New insights in paper forming from particle-level process simulations
2009 (English)In: Papermaking Research Symposium 2009, Kuopio, Finland: University of Kuopio , 2009, 38- p.Conference paper (Other academic)
By virtue of the recent developments in simulation techniques for fibre suspensions flows, it is now possible to directly simulate forming of the paper sheet at a particle level under realistic flow conditions. This opens up a window of opportunity to better understand the microscale development of the paper structure, and to attribute particular features of the structure to different drainage elements.The simulations are based on a particle-level fibre suspension model, in which fibres are represented by chains of cylindrical fibre segments. The fibre model includes curled shapes and the torsion and bending of the fibres. It also captures the two-way interactions between the fibres and the fluid phase. The fluid motion is integrated from the Navier--Stokes equations.To illustrate the usage of the simulation tool, a sample parametric study of the effects of different fibre furnishes on the paper structure and wet strength is presented. Such an investigation could almost as easily have been performed with experiments. Simulations, however, have some advantages: First, the cost is almost nothing as compared to pilot trials. Secondly, the parameters of the simulations can be controlled one at a time, whereas in pilot trials, changing one process parameter will affect the others. Thirdly, every detail of the evolving paper structure is accessible at every instant in the simulations. That is, the forming process needs no longer be considered a "black box". Simulations also have some drawbacks. For instance, it is not possible to include the smallest particles, due to their vast number, while maintaining sufficiently large flow geometry. Therefore, simulations must target paper grades of low fines contents.In this communication, the pros and cons of particle-level simulations are discussed, and put into the context of previous forming and dewatering models in the literature. The development of the paper microstructure predicted in the simulations shows that thickening is the dominant forming mechanism, while filtration only occurs in the most dilute end of the typical range of consistencies used in the industry. This predicted behaviour is compared with the conventional view of dewatering, which holds filtration as the dominant forming mechanism.
Place, publisher, year, edition, pages
Kuopio, Finland: University of Kuopio , 2009. 38- p.
Fiber suspension, Papermaking, Paper structure, Simulation
Paper, Pulp and Fiber Technology

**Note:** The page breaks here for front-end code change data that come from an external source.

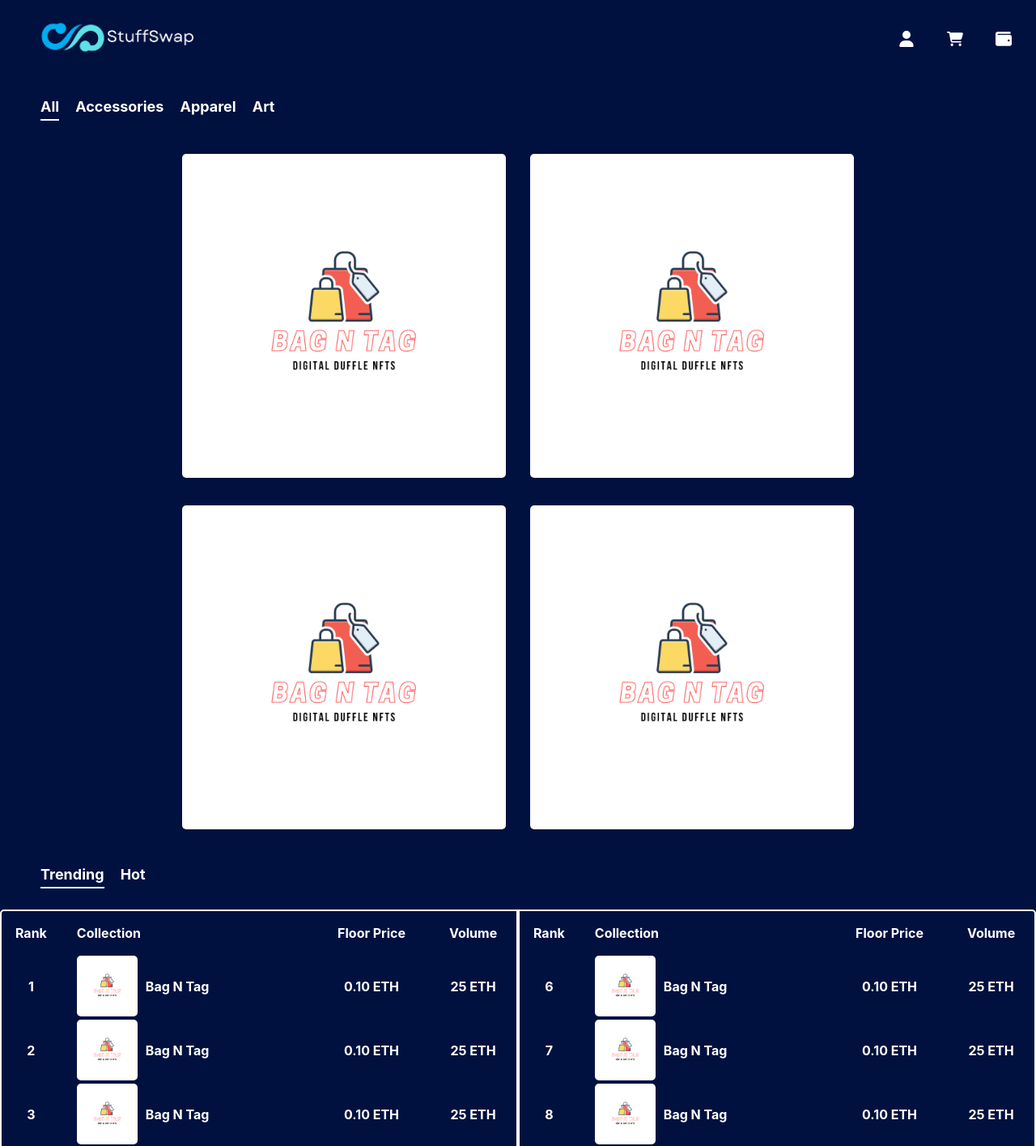
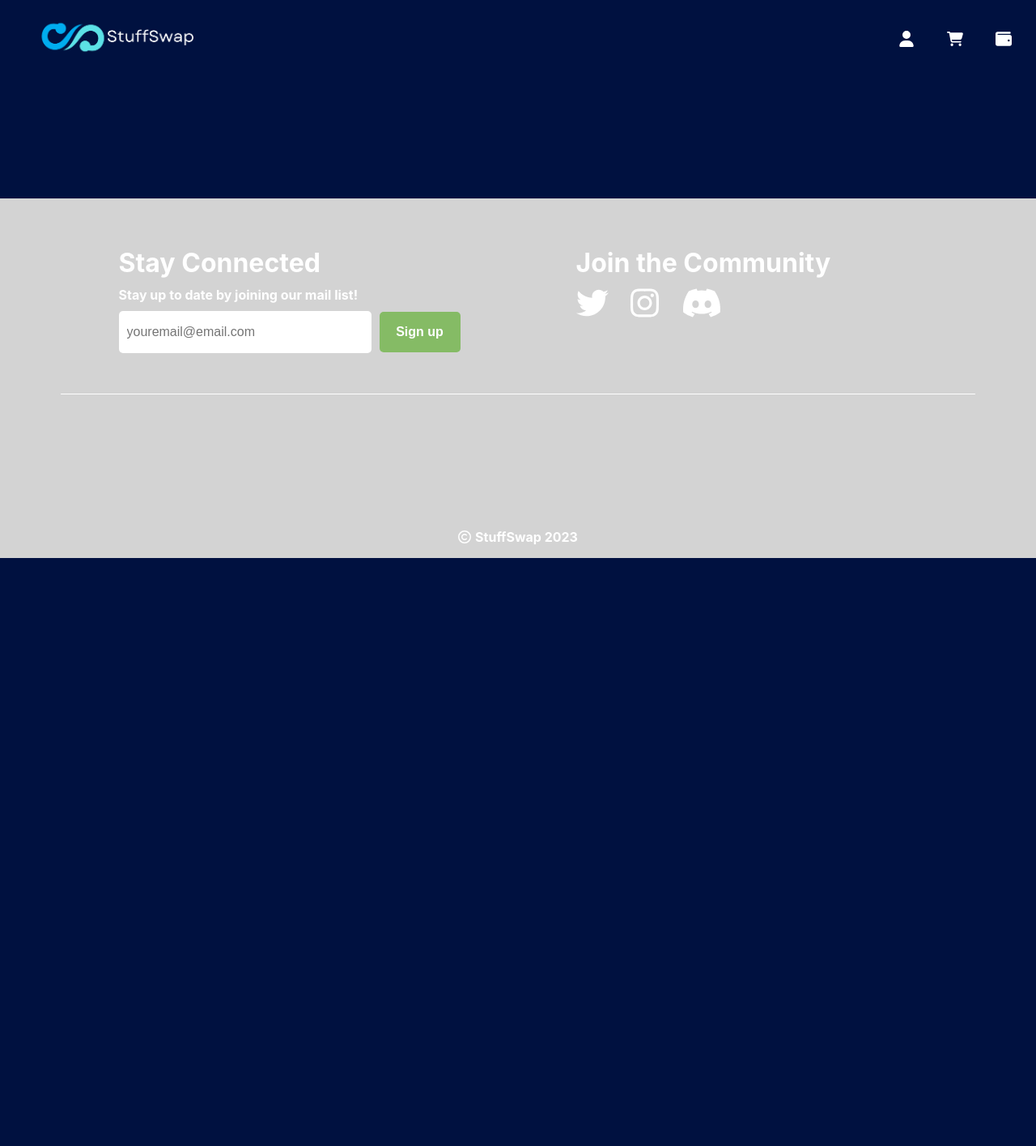
Before and after one commit to kheller18/stuff-swap, a React (Create React App) app in the folder client/: page /login in a window 1280 px wide. Before the commit this address led to /. Shown: the top 1415 px of the page at 81% size. After the commit the page ends 800 px from the top, so only its background shows below. Built offline with nearby package versions, Linux system fonts and the light colour scheme.

Commit message:
switched redirect method

```diff
--- a/client/src/App.js
+++ b/client/src/App.js
@@ -15,7 +15,7 @@ function App() {
         <Switch>
           <Route path='/' exact component={Main} />
           <Route path='/collection' exact component={ShopCollections} />
-          <Redirect to='/' />
+          {/* <Redirect to='/' /> */}
           {/* <Route path='/login' exact component={Engine} />
           <Route path='/signup' exact component={Engine} /> */}
         </Switch>
--- a/client/src/components/Carousel.js
+++ b/client/src/components/Carousel.js
@@ -1,14 +1,20 @@
 import React from 'react';
+import { BrowserRouter, Switch, Redirect, Route  } from 'react-router-dom';
 import Image from './Image';
 import logo from '../logos/bag_n_tag.png';
 import '../styles/Carousel.css';
 
 const Carousel = props => {
 
+  const handleClick = e => {
+    console.log(e);
+    return <Redirect to='/collection' />;
+  }
+
   return (
     <div className='carousel-container'>
       <div className='carousel-body'>
-        <Image className='carousel-img bagtag-logo' alt="Bag N Tag logo" src={logo} />
+        <Image className='carousel-img bagtag-logo' alt="Bag N Tag logo" src={logo} onClick={(e => handleClick(e))} />
         <Image className='carousel-img bagtag-logo' alt="Bag N Tag logo" src={logo} />
         <Image className='carousel-img bagtag-logo' alt="Bag N Tag logo" src={logo} />
         <Image className='carousel-img bagtag-logo' alt="Bag N Tag logo" src={logo} />
--- a/client/src/components/CollectionsTable.js
+++ b/client/src/components/CollectionsTable.js
@@ -1,9 +1,19 @@
 import React from 'react';
+import { BrowserRouter, Switch, Redirect, Route, useNavigate  } from 'react-router-dom';
 import Image from './Image';
 import logo from '../logos/bag_n_tag.png';
 import '../styles/CollectionsTable.css';
 
 const CollectionsTable = props => {
+  // let navigate = useNavigate();
+  const handleClick = e => {
+    console.log(e);
+    < Route exact path='/collection' />
+    // return Redirect('/collection');
+    // return <Redirect
+    //   to='/collection' exact
+    // />
+  }
 
   return (
     <div className='collections-table-container'>
@@ -17,7 +27,7 @@ const CollectionsTable = props => {
           </tr>
         </thead>
         <tbody>
-          <tr className='collection'>
+          <tr onClick={e => handleClick(e)} className='collection'>
             <td className='collection-rank'>1</td>
             <td className='collection-item'>
               <Image className='collection-image' src={logo} />
--- a/client/src/components/ShopCollections.js
+++ b/client/src/components/ShopCollections.js
@@ -162,8 +162,6 @@ const ShopCollections = props => {
             </div>
             <Button className='add-to-cart'>Add to cart</Button>
           </div>
-
-
         </div>
       </div>
     </div>
```
Also changed, not shown: client/src/logos/stuff_swap_no_background.png (added).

IdentifiersURN: urn:nbn:se:kth:diva-47704ISBN: 978-951-27-1016-4OAI: oai:DiVA.org:kth-47704DiVA: diva2:456063
Papermaking Research Symposium 2009
ProjectsThe forest as a resource
QC 201111172011-11-112011-11-112016-05-11Bibliographically approved